__What to produce__.
As the answer, give a copy of each line below that includes the word "horizontal".

__Input records__.
____
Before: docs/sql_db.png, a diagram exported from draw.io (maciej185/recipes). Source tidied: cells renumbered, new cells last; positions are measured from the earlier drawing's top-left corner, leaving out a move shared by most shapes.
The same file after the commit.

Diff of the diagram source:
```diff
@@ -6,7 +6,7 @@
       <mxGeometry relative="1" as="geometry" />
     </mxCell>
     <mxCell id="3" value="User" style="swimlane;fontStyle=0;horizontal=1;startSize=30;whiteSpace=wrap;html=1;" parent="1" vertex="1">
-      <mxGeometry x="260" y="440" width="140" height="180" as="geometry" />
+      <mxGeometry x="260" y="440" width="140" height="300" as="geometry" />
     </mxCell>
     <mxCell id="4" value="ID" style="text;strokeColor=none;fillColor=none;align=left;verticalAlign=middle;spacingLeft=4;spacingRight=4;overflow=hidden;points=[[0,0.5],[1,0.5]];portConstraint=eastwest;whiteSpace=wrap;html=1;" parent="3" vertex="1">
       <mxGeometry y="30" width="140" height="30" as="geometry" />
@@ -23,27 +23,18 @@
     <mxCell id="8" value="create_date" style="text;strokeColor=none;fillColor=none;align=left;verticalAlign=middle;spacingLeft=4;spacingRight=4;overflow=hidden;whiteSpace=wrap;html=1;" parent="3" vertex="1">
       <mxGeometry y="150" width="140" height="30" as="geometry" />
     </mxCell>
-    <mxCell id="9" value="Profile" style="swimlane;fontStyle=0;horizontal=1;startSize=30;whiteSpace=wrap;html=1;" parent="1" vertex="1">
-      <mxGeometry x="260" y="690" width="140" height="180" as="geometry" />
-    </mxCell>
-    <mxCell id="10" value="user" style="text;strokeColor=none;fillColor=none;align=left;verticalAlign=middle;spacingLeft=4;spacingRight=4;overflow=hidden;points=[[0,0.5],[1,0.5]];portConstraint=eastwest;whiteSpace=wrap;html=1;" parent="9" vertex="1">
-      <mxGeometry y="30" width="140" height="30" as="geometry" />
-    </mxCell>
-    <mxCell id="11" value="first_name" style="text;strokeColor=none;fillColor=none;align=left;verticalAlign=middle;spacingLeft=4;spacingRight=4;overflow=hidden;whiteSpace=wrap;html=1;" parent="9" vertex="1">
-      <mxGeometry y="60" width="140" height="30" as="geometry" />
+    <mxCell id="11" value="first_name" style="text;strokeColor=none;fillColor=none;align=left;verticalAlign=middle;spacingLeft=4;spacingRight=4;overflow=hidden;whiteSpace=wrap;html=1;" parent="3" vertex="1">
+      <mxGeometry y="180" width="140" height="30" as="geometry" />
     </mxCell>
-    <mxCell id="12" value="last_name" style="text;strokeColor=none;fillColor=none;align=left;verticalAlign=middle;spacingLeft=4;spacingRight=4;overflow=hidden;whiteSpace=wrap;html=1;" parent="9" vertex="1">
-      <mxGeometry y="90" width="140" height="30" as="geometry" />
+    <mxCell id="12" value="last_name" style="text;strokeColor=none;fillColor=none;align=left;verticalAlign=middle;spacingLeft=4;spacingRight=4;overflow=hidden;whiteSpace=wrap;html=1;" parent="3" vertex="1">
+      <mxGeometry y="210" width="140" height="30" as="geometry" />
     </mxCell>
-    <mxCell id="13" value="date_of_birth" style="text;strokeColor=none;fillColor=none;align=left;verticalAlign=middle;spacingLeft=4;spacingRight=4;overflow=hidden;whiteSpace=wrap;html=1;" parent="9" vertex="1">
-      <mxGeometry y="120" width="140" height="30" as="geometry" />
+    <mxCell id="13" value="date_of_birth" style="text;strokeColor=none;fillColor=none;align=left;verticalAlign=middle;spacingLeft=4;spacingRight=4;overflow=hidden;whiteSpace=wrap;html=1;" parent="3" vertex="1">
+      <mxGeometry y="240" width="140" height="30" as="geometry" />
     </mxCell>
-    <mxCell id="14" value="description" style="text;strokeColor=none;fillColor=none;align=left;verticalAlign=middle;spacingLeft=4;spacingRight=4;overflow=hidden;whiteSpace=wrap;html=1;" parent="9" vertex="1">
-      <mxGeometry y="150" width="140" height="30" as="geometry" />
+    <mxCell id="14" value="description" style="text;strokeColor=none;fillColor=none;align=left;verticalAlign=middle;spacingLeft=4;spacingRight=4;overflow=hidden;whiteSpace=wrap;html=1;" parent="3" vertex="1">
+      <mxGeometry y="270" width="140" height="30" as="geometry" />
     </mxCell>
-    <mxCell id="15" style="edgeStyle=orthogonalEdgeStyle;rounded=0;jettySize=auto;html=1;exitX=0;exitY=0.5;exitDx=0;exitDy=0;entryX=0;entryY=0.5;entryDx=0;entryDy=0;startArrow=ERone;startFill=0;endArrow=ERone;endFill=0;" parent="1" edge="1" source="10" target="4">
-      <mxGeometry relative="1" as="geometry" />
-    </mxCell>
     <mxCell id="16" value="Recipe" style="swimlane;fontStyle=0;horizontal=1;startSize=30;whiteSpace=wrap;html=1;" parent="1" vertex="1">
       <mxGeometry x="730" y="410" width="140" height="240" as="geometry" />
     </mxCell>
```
____
__Response to the exercise__.
     <mxCell id="3" value="User" style="swimlane;fontStyle=0;horizontal=1;startSize=30;whiteSpace=wrap;html=1;" parent="1" vertex="1">
-    <mxCell id="9" value="Profile" style="swimlane;fontStyle=0;horizontal=1;startSize=30;whiteSpace=wrap;html=1;" parent="1" vertex="1">
     <mxCell id="16" value="Recipe" style="swimlane;fontStyle=0;horizontal=1;startSize=30;whiteSpace=wrap;html=1;" parent="1" vertex="1">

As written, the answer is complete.